A more difficult methodological challenge to address is selection bias. It may be that there are unmeasured personal characteristics that are associated both with greater levels of religiosity and positive behaviors such that estimated effects of religiosity would be biased when these potential selection factors are not accounted for.

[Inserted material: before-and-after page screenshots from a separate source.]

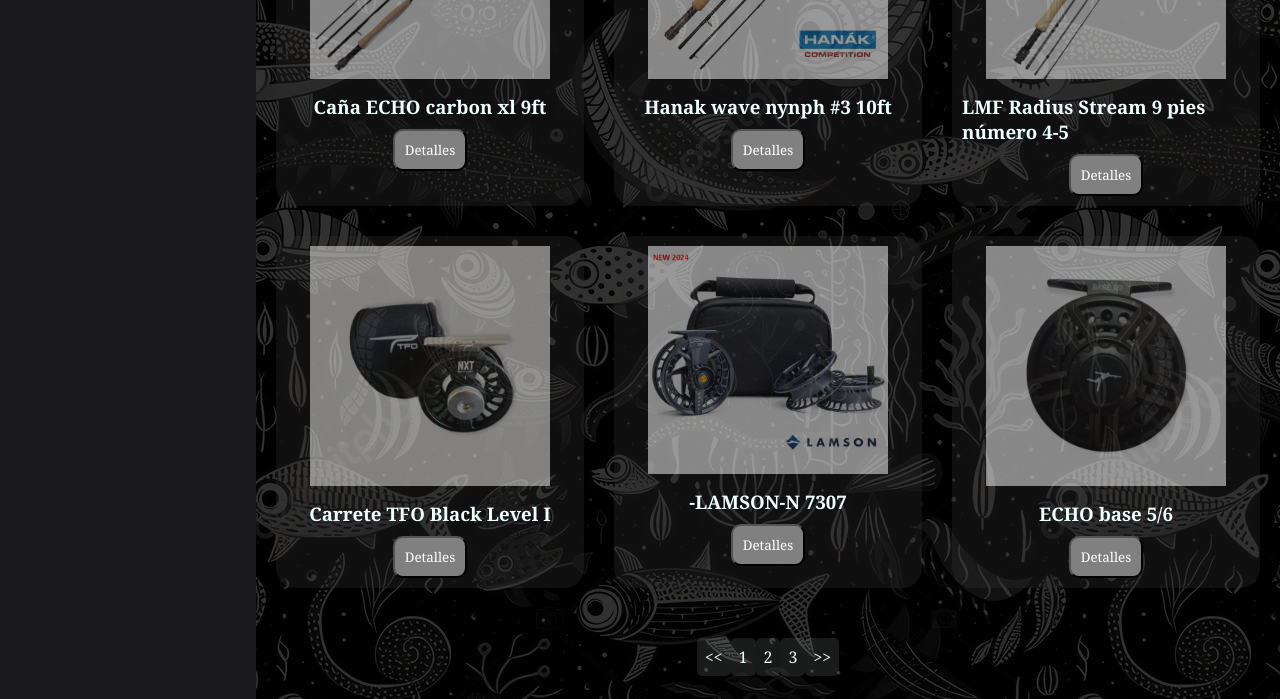
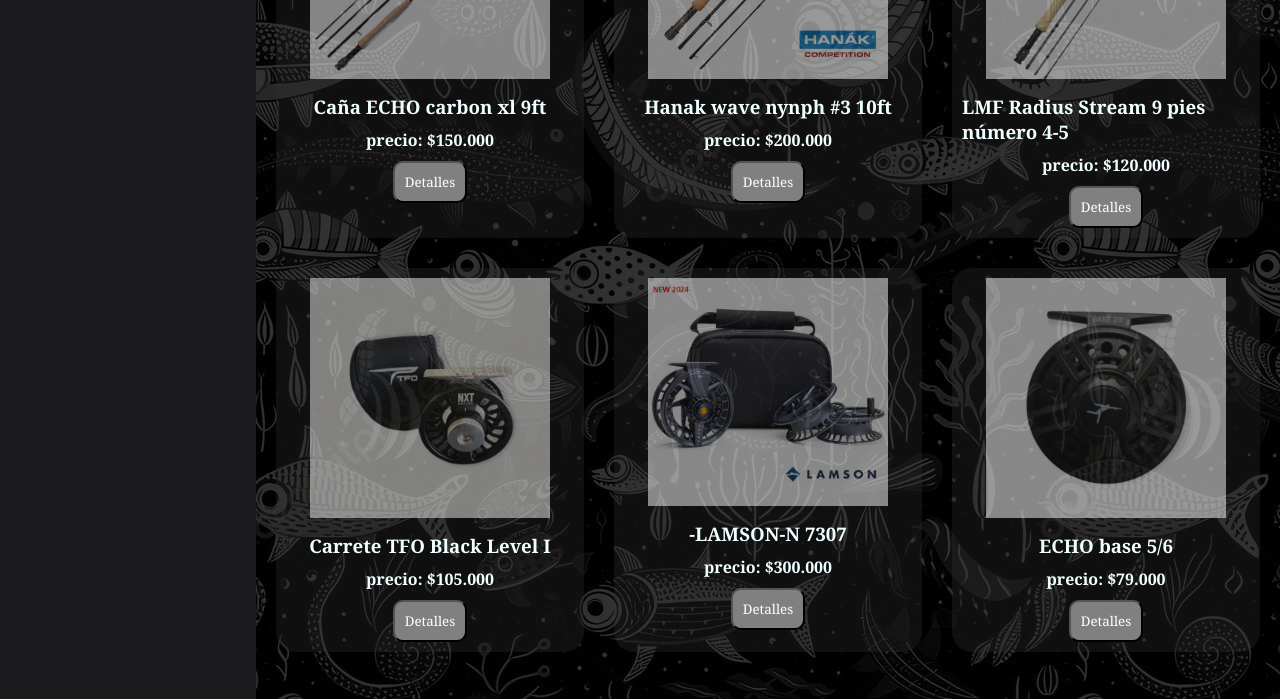
Before and after one commit to FelipeYevi/Prueba_modulo_CSS_Avanzado, a plain HTML site: page fly.html in a window 1280 px wide. Shown: the part 466-1165 px from the top of the page. Drawn offline with Linux system fonts and the light colour scheme.

Commit message:
actualizacion etiquetas con precios

```diff
--- a/fly.html
+++ b/fly.html
@@ -63,7 +63,7 @@
             <div>
               <img src="./assets/img/Caña ECHO Carbon XL 9ft 5wt.jpg" alt="" />
             </div>
-            <h3>Caña ECHO carbon xl 9ft</h3>
+            <h3>Caña ECHO carbon xl 9ft</h3><b><h4>precio: $150.000</h4></b>
             <button>Detalles</button>
           </div>
 
@@ -71,7 +71,7 @@
             <div>
               <img src="./assets/img/hanak wave nynph 3 10ft.jpg" alt="" />
             </div>
-            <h3>Hanak wave nynph #3 10ft</h3>
+            <h3>Hanak wave nynph #3 10ft</h3><b><h4>precio: $200.000</h4></b>
             <button>Detalles</button>
           </div>
 
@@ -79,7 +79,7 @@
             <div>
               <img src="./assets/img/cana-lmf-radius-stream-9-pies-numero-4-5.jpg" alt="" />
             </div>
-            <h3>LMF Radius Stream 9 pies número 4-5</h3>
+            <h3>LMF Radius Stream 9 pies número 4-5</h3><b><h4>precio: $120.000</h4></b>
             <button>Detalles</button>
           </div>
 
@@ -87,7 +87,7 @@
             <div>
               <img src="./assets/img/Carrete TFO Black Level I.jpg" alt="" />
             </div>
-            <h3>Carrete TFO Black Level I</h3>
+            <h3>Carrete TFO Black Level I</h3><b><h4>precio: $105.000</h4></b>
             <button>Detalles</button>
           </div>
 
@@ -95,7 +95,7 @@
             <div>
               <img src="./assets/img/7307-2-LAMSON-N.jpg" alt="" />
             </div>
-            <h3>-LAMSON-N 7307</h3>
+            <h3>-LAMSON-N 7307</h3><b><h4>precio: $300.000</h4></b>
             <button>Detalles</button>
           </div>
 
@@ -103,7 +103,7 @@
             <div>
               <img src="./assets/img/Carretes ECHO Base.jpg" alt="" />
             </div>
-            <h3>ECHO base 5/6</h3>
+            <h3>ECHO base 5/6</h3><b><h4>precio: $79.000</h4></b>
             <button>Detalles</button>
           </div>
 
```
Also changed, not shown: spinning.html (+6 -6 lines).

For example, if individuals who are motivated to engage in positive health behaviors participate in religious activities and exhibit better mental health outcomes, without measuring motivation to engage in health practices, the effect of religiosity on better mental health would be overestimated.
While it is difficult to separate the causal effects of religiosity and spirituality from other variables that are correlated with behavioral outcomes, researchers have developed novel approaches to reduce selection bias by using proxy measures for religiosity (instrumental variables approach), such as the geographic density of ethnicity (Gruber, 2005) and historical religiosity in counties (Heaton, 2006) or using statistical techniques such as propensity score matching (Lillard & Price, 2007). Despite advances in the estimation of causal effects of religiosity on positive outcomes, most researchers agree that drawing conclusions about the causal impact of religiosity is difficult because of data limitations, such as the lack of religiosity measures in national data sets (Lillard & Price, 2007).